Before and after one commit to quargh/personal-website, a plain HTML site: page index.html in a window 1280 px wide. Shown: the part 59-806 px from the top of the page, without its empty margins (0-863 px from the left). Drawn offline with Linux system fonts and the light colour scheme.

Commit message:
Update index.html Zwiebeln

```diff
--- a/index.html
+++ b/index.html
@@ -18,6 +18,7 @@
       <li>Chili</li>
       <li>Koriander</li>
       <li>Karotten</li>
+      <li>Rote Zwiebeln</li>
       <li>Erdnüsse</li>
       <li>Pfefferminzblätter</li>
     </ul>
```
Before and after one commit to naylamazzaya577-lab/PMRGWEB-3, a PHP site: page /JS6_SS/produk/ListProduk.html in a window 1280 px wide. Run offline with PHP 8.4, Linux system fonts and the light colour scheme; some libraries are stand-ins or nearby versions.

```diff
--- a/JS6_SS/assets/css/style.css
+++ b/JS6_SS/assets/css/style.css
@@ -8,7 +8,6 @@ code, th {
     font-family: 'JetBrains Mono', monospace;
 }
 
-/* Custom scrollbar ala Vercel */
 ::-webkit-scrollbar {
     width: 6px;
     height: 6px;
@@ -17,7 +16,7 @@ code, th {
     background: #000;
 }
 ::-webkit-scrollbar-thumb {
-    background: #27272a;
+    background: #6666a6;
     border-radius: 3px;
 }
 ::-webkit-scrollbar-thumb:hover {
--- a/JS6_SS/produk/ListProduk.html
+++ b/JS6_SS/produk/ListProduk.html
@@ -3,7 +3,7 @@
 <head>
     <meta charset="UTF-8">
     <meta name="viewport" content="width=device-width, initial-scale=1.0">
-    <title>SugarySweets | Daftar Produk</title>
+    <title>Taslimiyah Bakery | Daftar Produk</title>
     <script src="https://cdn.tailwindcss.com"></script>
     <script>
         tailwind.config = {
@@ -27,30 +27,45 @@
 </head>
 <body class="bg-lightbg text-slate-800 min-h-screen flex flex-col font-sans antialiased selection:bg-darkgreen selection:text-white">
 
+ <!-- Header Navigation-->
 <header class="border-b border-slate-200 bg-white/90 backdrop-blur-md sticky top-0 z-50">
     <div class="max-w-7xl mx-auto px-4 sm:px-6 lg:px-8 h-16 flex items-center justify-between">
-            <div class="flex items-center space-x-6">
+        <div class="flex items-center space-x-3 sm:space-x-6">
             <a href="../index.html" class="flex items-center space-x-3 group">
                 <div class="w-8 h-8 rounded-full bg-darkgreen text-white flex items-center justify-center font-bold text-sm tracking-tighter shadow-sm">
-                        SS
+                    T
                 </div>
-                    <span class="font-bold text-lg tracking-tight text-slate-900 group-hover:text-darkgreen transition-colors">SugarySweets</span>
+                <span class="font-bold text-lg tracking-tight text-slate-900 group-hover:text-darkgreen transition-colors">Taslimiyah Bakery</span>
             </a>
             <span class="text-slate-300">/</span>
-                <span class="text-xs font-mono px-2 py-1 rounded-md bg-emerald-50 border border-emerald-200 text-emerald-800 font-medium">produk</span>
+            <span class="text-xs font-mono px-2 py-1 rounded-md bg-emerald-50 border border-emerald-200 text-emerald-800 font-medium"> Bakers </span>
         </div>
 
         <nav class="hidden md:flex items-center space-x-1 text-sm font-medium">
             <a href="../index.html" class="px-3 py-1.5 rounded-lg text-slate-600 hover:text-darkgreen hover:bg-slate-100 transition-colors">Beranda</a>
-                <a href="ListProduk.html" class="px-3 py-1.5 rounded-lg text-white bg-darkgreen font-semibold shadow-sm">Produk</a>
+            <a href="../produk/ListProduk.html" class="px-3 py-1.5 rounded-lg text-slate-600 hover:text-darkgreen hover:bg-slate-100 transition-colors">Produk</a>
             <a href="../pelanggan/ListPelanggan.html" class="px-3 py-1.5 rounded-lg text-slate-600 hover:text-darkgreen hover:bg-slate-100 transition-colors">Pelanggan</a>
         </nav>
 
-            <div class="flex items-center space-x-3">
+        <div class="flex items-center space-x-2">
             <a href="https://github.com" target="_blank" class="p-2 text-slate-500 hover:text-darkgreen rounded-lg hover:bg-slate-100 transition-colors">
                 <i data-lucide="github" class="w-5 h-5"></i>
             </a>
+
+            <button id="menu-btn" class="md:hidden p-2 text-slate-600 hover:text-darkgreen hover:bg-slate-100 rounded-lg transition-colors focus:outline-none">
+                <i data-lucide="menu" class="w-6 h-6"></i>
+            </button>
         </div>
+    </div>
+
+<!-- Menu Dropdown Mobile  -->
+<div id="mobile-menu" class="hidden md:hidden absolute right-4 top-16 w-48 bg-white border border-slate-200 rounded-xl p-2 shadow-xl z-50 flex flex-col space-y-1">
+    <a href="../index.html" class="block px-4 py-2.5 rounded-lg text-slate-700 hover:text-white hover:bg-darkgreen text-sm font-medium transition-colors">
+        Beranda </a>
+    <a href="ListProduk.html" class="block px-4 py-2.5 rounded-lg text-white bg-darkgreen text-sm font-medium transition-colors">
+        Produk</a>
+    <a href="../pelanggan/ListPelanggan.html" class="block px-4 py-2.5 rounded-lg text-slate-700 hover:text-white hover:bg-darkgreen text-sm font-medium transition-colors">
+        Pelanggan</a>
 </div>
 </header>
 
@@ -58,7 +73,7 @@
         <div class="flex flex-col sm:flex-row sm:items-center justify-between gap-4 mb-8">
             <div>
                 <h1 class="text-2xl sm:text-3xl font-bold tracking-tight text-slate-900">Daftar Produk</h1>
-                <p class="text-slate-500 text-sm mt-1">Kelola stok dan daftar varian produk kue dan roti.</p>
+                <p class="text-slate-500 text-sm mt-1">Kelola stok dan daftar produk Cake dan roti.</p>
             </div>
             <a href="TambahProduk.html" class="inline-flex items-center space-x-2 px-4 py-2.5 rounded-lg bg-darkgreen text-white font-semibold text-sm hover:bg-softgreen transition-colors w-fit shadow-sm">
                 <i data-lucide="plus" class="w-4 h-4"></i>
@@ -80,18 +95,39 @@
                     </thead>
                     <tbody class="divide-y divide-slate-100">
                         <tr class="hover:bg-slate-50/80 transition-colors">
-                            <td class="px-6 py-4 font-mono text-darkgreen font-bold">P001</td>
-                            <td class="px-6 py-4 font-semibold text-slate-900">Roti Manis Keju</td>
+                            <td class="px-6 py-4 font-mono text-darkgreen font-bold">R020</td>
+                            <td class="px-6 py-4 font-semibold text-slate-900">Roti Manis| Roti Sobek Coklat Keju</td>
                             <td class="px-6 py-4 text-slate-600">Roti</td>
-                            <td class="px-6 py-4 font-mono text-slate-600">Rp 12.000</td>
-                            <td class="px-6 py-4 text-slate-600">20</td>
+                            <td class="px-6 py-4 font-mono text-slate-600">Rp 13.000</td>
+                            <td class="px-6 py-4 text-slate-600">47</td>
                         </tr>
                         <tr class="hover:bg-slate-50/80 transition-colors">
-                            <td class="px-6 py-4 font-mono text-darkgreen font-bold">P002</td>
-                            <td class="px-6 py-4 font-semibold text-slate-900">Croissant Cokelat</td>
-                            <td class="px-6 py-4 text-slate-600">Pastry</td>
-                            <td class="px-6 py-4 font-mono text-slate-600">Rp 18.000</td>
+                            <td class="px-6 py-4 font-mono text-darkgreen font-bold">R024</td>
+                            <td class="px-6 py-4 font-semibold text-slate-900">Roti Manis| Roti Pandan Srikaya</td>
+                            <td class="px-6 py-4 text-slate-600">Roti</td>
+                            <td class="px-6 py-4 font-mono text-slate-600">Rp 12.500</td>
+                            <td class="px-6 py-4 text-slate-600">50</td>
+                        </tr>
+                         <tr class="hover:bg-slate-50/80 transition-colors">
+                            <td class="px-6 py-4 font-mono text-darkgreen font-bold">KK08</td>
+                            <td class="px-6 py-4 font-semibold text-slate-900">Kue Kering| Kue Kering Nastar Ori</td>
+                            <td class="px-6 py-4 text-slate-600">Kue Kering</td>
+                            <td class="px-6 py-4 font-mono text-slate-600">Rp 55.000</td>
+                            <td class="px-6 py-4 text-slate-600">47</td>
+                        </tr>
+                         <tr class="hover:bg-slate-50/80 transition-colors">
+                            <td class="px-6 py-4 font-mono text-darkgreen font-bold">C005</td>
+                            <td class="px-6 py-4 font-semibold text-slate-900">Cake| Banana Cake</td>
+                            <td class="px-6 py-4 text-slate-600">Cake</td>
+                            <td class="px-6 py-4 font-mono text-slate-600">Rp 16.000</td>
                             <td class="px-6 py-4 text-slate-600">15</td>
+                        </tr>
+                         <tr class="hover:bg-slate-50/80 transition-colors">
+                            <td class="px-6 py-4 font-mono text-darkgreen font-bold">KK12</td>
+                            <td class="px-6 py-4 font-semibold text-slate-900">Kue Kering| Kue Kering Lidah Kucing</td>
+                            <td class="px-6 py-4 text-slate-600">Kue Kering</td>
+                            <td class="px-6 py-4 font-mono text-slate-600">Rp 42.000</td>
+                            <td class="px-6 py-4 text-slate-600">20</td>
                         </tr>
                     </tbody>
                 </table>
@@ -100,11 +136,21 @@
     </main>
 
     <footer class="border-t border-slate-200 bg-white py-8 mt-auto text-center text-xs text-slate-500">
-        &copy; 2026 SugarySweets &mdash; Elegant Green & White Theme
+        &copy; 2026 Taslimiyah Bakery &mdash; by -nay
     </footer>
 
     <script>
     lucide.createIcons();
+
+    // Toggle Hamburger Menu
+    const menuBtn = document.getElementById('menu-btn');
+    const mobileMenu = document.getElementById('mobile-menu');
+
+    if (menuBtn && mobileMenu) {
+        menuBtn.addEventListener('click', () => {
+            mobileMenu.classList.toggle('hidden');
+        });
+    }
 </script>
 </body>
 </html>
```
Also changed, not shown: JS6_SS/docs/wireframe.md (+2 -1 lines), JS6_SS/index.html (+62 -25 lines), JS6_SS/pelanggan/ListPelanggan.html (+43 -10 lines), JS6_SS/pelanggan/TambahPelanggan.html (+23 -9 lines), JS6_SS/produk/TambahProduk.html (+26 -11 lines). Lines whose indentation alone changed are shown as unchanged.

- **About this task**
In the records above, which lines hold the string "tracking"? Copy each one.

- **Reply**
                 <div class="w-8 h-8 rounded-full bg-darkgreen text-white flex items-center justify-center font-bold text-sm tracking-tighter shadow-sm">
-                    <span class="font-bold text-lg tracking-tight text-slate-900 group-hover:text-darkgreen transition-colors">SugarySweets</span>
+                <span class="font-bold text-lg tracking-tight text-slate-900 group-hover:text-darkgreen transition-colors">Taslimiyah Bakery</span>
                 <h1 class="text-2xl sm:text-3xl font-bold tracking-tight text-slate-900">Daftar Produk</h1>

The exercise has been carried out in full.